Friday, March 29, 2013

Advice for new programmers: Use git

Advice for new programmers: Use git

Version control is awesome. It's purpose is to allow programmers to collaborate without stepping on each other toes. However the benefits of a tool like git extend into situations where there is only a single programmer.

Why version control?

  • Stop losing your code Without version control, There are so many ways to lose your code: deleting the wrong file, closing a window when you left the changes in the undo stack, uploading the wrong file version through FTP. Sometimes this isn't a big deal, but other times it can cost hours or days of work.
  • Sync your code across work stations. If you have a remote repository it's trivial to sync your code across multiple.
  • Freedom to experiment A seasoned engineer once told me that git can be used like a "crash helmet". This is the most unexpected benefit. If you think you're going to try something wacky, branch and it it works, use it, if it sucks, leave it.
Using git has several advantages that pay off immediately. Mercurial is similar, but I know git, so here we go.

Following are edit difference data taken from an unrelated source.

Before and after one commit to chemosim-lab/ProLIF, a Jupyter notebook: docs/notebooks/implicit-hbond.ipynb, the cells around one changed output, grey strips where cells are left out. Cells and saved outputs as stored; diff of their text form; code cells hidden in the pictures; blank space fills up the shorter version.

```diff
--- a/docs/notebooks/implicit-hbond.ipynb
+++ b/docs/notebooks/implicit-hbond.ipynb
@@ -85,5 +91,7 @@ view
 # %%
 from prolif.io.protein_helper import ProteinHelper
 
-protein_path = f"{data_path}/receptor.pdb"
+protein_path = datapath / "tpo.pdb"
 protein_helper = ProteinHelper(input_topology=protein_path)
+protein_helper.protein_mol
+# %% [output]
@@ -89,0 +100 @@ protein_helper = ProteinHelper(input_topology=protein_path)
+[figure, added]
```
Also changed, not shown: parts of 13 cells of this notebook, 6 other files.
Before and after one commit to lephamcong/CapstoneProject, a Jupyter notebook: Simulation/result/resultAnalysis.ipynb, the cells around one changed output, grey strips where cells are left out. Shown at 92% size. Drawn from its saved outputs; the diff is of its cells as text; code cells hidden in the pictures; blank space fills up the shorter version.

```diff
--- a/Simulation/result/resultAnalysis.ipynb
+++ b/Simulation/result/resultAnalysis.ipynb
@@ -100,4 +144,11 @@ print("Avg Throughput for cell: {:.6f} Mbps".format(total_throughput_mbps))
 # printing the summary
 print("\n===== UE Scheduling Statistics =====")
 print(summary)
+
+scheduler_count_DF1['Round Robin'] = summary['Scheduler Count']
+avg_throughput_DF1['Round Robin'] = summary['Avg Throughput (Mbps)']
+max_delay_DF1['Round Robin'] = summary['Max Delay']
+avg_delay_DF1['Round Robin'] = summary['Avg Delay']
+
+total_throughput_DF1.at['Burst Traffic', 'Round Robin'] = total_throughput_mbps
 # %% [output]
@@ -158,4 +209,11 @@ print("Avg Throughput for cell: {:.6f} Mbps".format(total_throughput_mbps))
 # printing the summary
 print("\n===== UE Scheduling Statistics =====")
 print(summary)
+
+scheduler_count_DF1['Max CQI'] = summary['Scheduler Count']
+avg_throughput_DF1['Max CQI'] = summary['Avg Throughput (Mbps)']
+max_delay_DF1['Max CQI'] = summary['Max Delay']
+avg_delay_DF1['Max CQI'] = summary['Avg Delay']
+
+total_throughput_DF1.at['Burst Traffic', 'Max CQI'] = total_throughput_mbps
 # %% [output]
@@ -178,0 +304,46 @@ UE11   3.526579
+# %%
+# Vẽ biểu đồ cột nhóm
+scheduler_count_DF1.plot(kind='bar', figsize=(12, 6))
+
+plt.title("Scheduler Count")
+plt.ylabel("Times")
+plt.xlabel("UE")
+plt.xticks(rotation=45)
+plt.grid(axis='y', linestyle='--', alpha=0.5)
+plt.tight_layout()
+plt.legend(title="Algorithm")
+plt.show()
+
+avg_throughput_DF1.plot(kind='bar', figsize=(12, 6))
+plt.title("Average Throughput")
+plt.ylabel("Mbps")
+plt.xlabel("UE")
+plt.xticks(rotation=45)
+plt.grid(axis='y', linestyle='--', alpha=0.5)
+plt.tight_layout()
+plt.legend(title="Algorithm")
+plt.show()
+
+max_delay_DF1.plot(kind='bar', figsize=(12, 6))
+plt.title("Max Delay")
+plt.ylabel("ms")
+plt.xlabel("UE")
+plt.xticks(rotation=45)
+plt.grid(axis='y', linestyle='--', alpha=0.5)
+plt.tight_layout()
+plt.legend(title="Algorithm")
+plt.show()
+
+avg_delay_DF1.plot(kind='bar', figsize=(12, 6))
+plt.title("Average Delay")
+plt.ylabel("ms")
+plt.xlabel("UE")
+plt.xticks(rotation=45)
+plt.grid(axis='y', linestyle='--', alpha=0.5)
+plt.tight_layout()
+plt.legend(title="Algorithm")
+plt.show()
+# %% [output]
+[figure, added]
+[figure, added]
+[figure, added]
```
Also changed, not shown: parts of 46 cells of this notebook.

Debian (Ubuntu/Mint/Whatever)

    sudo apt-get install git


If your os doesn't come with git, you can download binaries from the website

Getting started

To start a local git repository
    git init
Create a readme and add it to the repo
    git add
or to add all the new files.
    git add --all
Then to commit your changes
    git commit -m "What you did"
To see that you in fact, did commit.
    git log

Branching and merging

When experimenting, or making a new feature, its usually a good idea to create a new branch. Branching and merging with git is really easy.
To make a new branch
    git checkout -b newbranch
To see that you in fact, did switch branches
    git branch
So after you'd made some changes and want to merge back into master.
    git checkout master
    git merge newbranch
If their are no conflicts the commits will go straight in and you now have everything on master. When done with a branch its a good idea to remove them, otherwise things could get messy.
    git branch -d newbranch

Remote account

To make your code available everywhere you have to have a remote repo. I use Github for my open source projects since the community is larger. If there is any reason you want to keep the code private (probably a good idea for in progress classes), Bitbucket offers unlimited private repos for small teams.
Once you have your new repo set up you can link it to your local repo.
    git remote add origin http://path/to/remote/repo
Origin is the default remote repository, it can be called anything, but origin is the norm.
To push your code to the remote repository:
    git push origin master
Every time a change is made locally, to add to the remote repo. Simply:
    git add --all
    git commit -m "What you did"
    git push
Now your code is stored on the internet!

Working on multiple machines

Once you have a remote repo you can get your code onto a new computer. On your second computer enter.
    git clone http://path/to/remote/repo
Now the code is on the new machine.
After making some changes and pushing to a new repo, you'll want to get your changes back onto the original computer. To do thing you have a couple options.
    git pull
    git fetch && git rebase
Git pull performs a fetch (meaning get the changes), and then merge them into your current branch. Git rebase attempts to perform local and remote changes in order an avoid merging. Both will work. However pulling will add a bunch of merge commit messages into your log, which you might not want. You WILL want to you git pull if you think there might be a lot of conflicts.


Git is super awesome. It is critical in a group context, and very useful in an individual context. I would have had a much easier time in college and early pro career, if I knew about git.

Helpful applications:

bash: grb (command line utility that makes working with remote branches easier)
linux: git-cola
osx: (source tree)

No comments:

Post a Comment